            Another way to look at the debate between Dawkins and Gould, one which lies at the heart of the current debate over group selection, is that Dawkins favored reductionism while Gould preferred holism. Dawkins always wants to get down to the most basic unit. His “‘central theorem’ of the extended phenotype” is that “An animal’s behaviour tends to maximize the survival of genes ‘for’ that behaviour, whether or not those genes happen to be in the body of the particular animal performing it” (233). Reductionism, despite its bad name, is an extremely successful approach to arriving at explanations, and it has a central role in science. Gould’s holistic approach, while more inclusive, is harder to quantify and harder to model. But there are several analogues to natural selection that suggest ways in which higher-order processes might be important for changes at lower orders. Regular interactions between bodies—or even between groups or populations of bodies—may be crucial in accounting for changes in gene frequencies the same way software can impact the functioning of hardware or symbolic thoughts can determine patterns of neural connections.

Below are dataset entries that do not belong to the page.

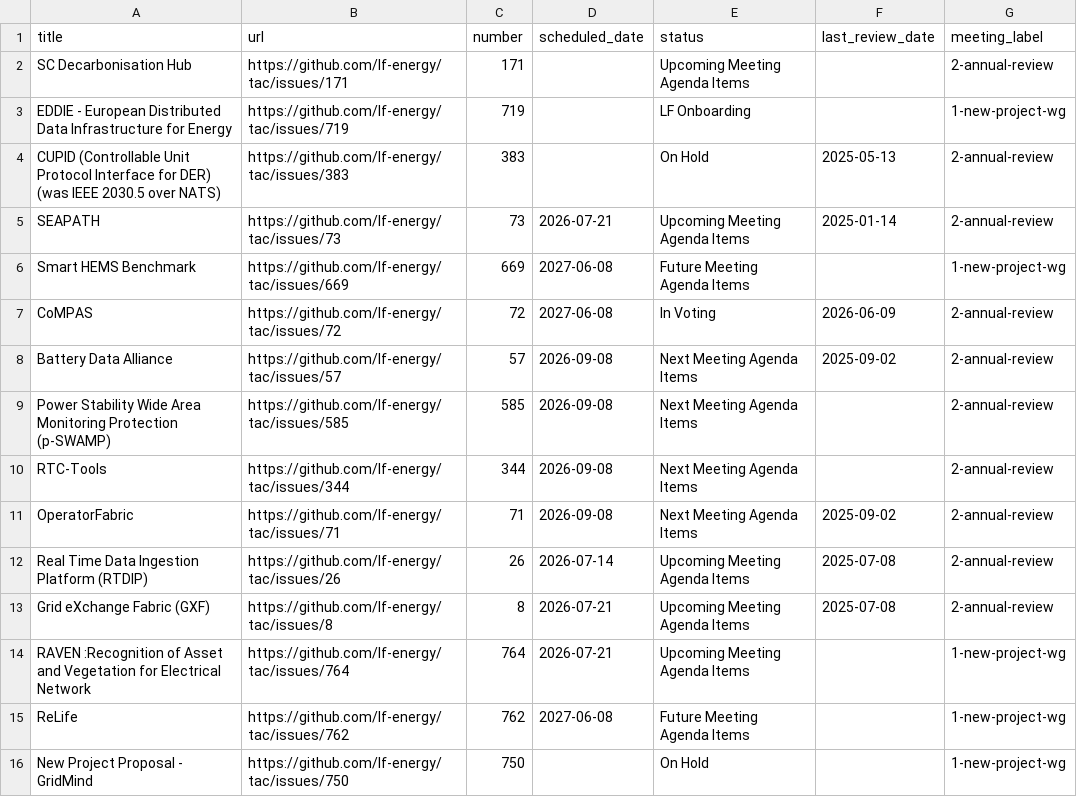
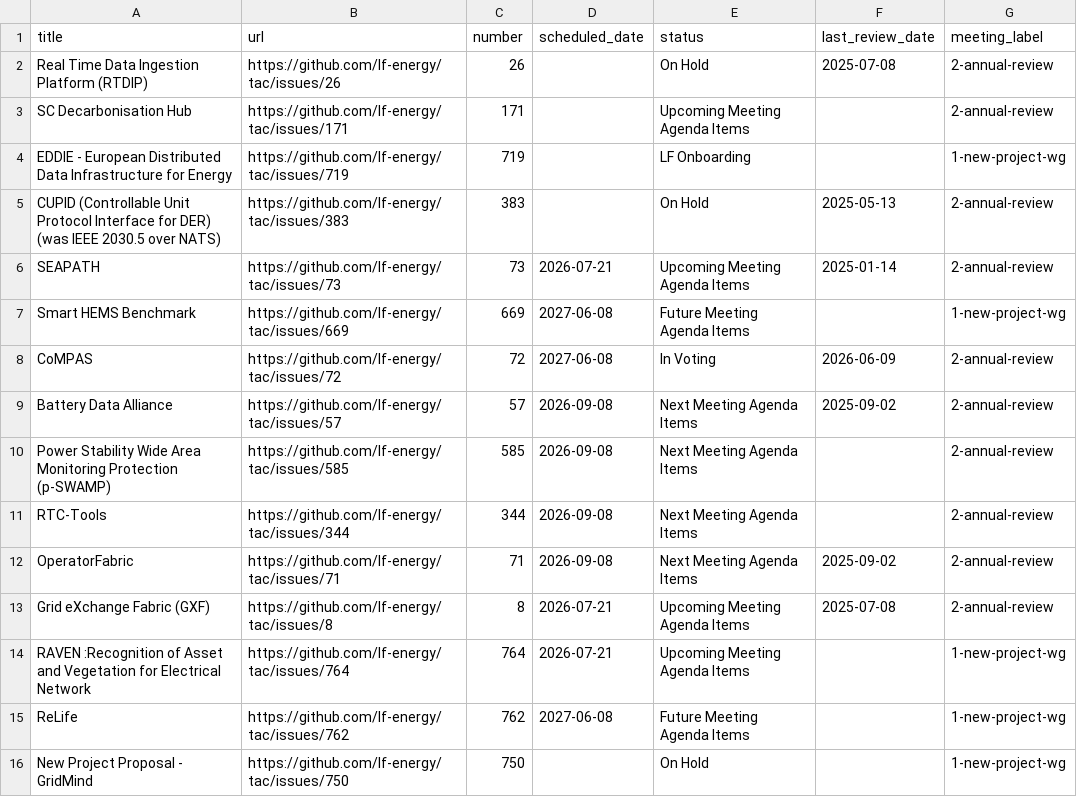
Before and after one commit to lf-energy/tac, a CSV file: _data/meeting-agenda-items.csv, drawn as a sheet; only a part is shown.

```diff
--- a/_data/meeting-agenda-items.csv
+++ b/_data/meeting-agenda-items.csv
@@ -1,2 +1,3 @@
 title,url,number,scheduled_date,status,last_review_date,meeting_label
+Real Time Data Ingestion Platform (RTDIP),https://github.com/lf-energy/tac/issues/26,26,,On Hold,2025-07-08,2-annual-review
 SC Decarbonisation Hub,https://github.com/lf-energy/tac/issues/171,171,,Upcoming Meeting Agenda Items,,2-annual-review
@@ -11,3 +12,2 @@ RTC-Tools,https://github.com/lf-energy/tac/issues/344,344,2026-09-08,Next Meetin
 OperatorFabric,https://github.com/lf-energy/tac/issues/71,71,2026-09-08,Next Meeting Agenda Items,2025-09-02,2-annual-review
-Real Time Data Ingestion Platform (RTDIP),https://github.com/lf-energy/tac/issues/26,26,2026-07-14,Upcoming Meeting Agenda Items,2025-07-08,2-annual-review
 Grid eXchange Fabric (GXF),https://github.com/lf-energy/tac/issues/8,8,2026-07-21,Upcoming Meeting Agenda Items,2025-07-08,2-annual-review
```
Also changed, not shown: _data/tacmembers.csv.
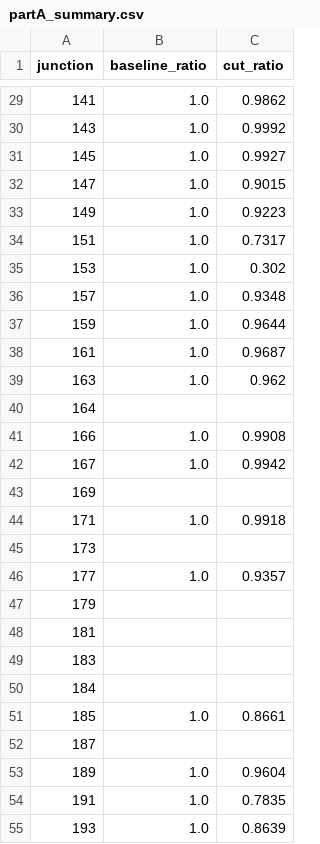
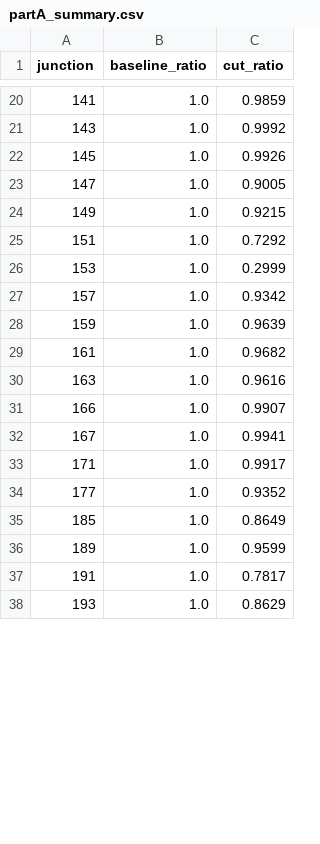
Before and after one commit to shrishshh/maharashtra-drought-water-ops, a CSV file: outputs/partA_summary.csv, drawn as a sheet; only a part is shown, gaps mark what is left out; the diff covers the shown part only.

```diff
--- a/outputs/partA_summary.csv
+++ b/outputs/partA_summary.csv
@@ -29,27 +20,19 @@ junction,baseline_ratio,cut_ratio
-141,1.0,0.9862
+141,1.0,0.9859
 143,1.0,0.9992
-145,1.0,0.9927
-147,1.0,0.9015
-149,1.0,0.9223
-151,1.0,0.7317
-153,1.0,0.302
-157,1.0,0.9348
-159,1.0,0.9644
-161,1.0,0.9687
-163,1.0,0.962
-164,,
-166,1.0,0.9908
-167,1.0,0.9942
-169,,
-171,1.0,0.9918
-173,,
-177,1.0,0.9357
-179,,
-181,,
-183,,
-184,,
-185,1.0,0.8661
-187,,
-189,1.0,0.9604
-191,1.0,0.7835
-193,1.0,0.8639
+145,1.0,0.9926
+147,1.0,0.9005
+149,1.0,0.9215
+151,1.0,0.7292
+153,1.0,0.2999
+157,1.0,0.9342
+159,1.0,0.9639
+161,1.0,0.9682
+163,1.0,0.9616
+166,1.0,0.9907
+167,1.0,0.9941
+171,1.0,0.9917
+177,1.0,0.9352
+185,1.0,0.8649
+189,1.0,0.9599
+191,1.0,0.7817
+193,1.0,0.8629
```
Also changed, not shown: 25 removed rows and 40 edited cells elsewhere in this file, 4 other files.
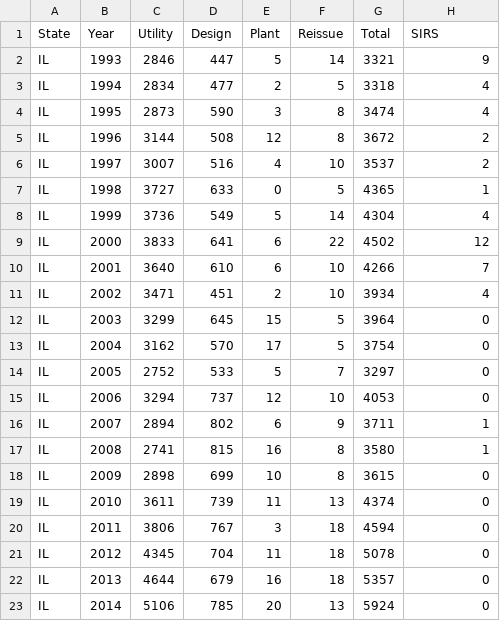
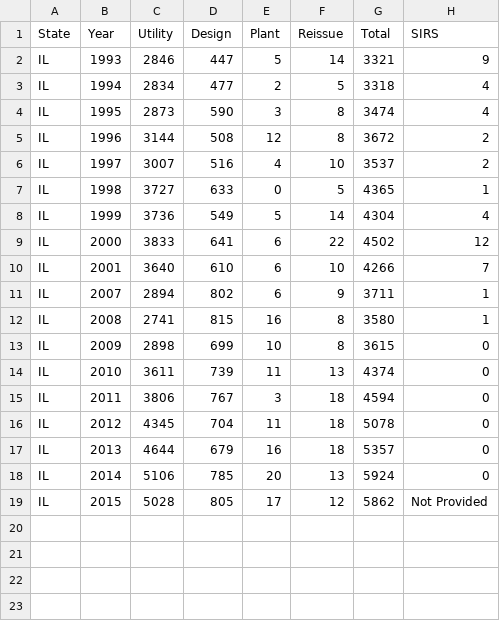
Before and after one commit to akarimcheese/USPO-DB-Scraper, a CSV file: sheets/IL_patent_data.csv, drawn as a sheet; removed rows and columns are numbered as before the commit, all else as after; the diff names each change by its address in the sheet, - before the commit and + after, or states it on an @@ line.

```diff
--- a/sheets/IL_patent_data.csv
+++ b/sheets/IL_patent_data.csv
-row 11: IL | 2002 | 3471 | 451 | 2 | 10 | 3934 | 4
-row 12: IL | 2003 | 3299 | 645 | 15 | 5 | 3964 | 0
-row 13: IL | 2004 | 3162 | 570 | 17 | 5 | 3754 | 0
-row 14: IL | 2005 | 2752 | 533 | 5 | 7 | 3297 | 0
-row 15: IL | 2006 | 3294 | 737 | 12 | 10 | 4053 | 0
+row 19: IL | 2015 | 5028 | 805 | 17 | 12 | 5862 | Not Provided
```
Also changed, not shown: sheets/CA_patent_data.csv, sheets/FL_patent_data.csv, 48 other files.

            The question becomes whether or not higher-level processes operate regularly enough that their effects can’t safely be assumed to average out over time. One pitfall of selfish gene thinking is that it lends itself to the conflation of definitions and explanations. Evolution can be defined as changes in gene frequencies. But assuming a priori that competition at the level of genes causes those changes means running the risk of overlooking measurable outcomes of processes at higher levels. The debate, then, isn’t over whether evolution occurs at the level of genes—it has to—but rather over what processes lead to the changes. It could be argued that Gould, in his magnum opus The Structure of Evolutionary Theory, which was finished shortly before his death, forced Dawkins into making just this mistake. Responding to the book in an essay in his own book A Devil’s Chaplain, Dawkins writes,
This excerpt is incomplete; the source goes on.